As Corporate Social Responsibility (CSR) grows, wouldn’t it be great if consumers could have clear indicators of which companies and products were part of this beneficial social movement? There is – B Corp Certification. A concept introduced five years ago, B Corp is “like the Fair Trade label but for a whole company, not just a bag of coffee,” said co-founder Jay Coen Gilbert.
The organization certifies companies once they have met standards of social and environmental performance and have changed their bylaws to take into account the impact of their decisions on the environment, community, and employees. “Increasingly there are businesses that want to create value for all their stakeholders, not just their shareholders,” said Andrew Kassoy, another of B Corp’s founders. “These companies are competing not just to be the best in the world, but best for the world.”
About 650 companies have embraced the status so far, including Patagonia, Etsy, and most recently Ben & Jerry’s, one of the original socially driven companies (now owned by Unilever). Mr. Kassoy called Ben & Jerry’s news a “big deal,” and hoped Unilever’s decision to pursue B Corp certification would “influence other multinationals” to do the same.
David Griswold, the founder of Sustainable Harvest, a Portland-based coffee importer, knew from the beginning that he wanted to start a project to help others. But he also saw challenges to the success of starting a non-profit – not being able to “reach scale.” They needed significant investment from the beginning to accomplish their mission, and they needed money to grow. “It was only when my company grew, and I began to reinvest my earnings in coffee communities abroad, that I saw I could really make a difference.” He said he felt that a for-profit business would work best for his goals.

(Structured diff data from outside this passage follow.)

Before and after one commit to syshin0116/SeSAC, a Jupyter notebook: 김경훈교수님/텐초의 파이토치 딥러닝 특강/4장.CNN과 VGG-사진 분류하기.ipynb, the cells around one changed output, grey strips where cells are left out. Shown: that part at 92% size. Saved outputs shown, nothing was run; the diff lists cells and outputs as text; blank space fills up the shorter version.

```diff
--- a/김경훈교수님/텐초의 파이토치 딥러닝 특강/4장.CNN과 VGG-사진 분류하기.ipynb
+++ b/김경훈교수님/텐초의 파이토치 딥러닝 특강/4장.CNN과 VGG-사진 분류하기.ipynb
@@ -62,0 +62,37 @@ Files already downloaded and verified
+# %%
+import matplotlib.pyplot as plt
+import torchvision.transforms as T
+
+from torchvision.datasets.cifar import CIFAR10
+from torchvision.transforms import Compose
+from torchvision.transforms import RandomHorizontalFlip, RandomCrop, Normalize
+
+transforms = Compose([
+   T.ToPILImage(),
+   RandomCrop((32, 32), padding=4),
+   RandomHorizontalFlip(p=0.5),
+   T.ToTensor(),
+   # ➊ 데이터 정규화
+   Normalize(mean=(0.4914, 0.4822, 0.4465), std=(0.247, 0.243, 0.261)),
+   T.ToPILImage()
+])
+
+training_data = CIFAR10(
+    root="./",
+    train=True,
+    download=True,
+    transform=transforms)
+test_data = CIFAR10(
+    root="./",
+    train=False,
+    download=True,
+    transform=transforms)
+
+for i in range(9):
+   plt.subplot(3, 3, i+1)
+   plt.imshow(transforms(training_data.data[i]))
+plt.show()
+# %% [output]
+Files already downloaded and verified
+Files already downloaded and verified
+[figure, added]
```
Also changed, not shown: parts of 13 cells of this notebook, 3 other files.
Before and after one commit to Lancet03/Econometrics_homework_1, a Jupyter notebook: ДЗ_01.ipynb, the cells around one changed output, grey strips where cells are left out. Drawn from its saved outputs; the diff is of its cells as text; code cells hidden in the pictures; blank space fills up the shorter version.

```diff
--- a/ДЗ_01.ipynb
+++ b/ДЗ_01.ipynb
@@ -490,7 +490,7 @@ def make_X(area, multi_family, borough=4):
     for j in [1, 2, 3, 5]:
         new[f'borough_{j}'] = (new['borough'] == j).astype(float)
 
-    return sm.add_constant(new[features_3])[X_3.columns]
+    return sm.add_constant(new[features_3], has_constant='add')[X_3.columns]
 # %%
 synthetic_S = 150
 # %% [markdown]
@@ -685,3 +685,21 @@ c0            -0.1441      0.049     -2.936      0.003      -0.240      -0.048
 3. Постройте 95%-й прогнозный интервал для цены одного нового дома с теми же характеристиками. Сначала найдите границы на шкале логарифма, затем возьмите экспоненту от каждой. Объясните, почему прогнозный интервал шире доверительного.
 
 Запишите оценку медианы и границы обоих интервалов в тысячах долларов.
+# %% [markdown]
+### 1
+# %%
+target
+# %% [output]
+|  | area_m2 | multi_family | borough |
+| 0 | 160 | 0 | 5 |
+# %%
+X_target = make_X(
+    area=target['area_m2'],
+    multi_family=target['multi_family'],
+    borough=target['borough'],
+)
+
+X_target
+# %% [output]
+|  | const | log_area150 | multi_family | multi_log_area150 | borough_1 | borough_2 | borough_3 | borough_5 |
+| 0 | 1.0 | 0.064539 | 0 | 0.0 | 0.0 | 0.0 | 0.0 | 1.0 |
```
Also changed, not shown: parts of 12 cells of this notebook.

B Corp certification helps with giving “legitimacy” to for-profit businesses that want to prove their moral sincerity, especially when trying to partner with non-profit foundations to increase their community development. It also helps explain to investors why they operate as they do to secure more capital, and allows consumers to make educated buying choices.
Devin Hibbard, a B Corp supporter and owner of Beads For Life – a non-profit that operates “very much” like a business, says, in the end “it’s all about poverty eradication” through commerce.
– Mary Purcell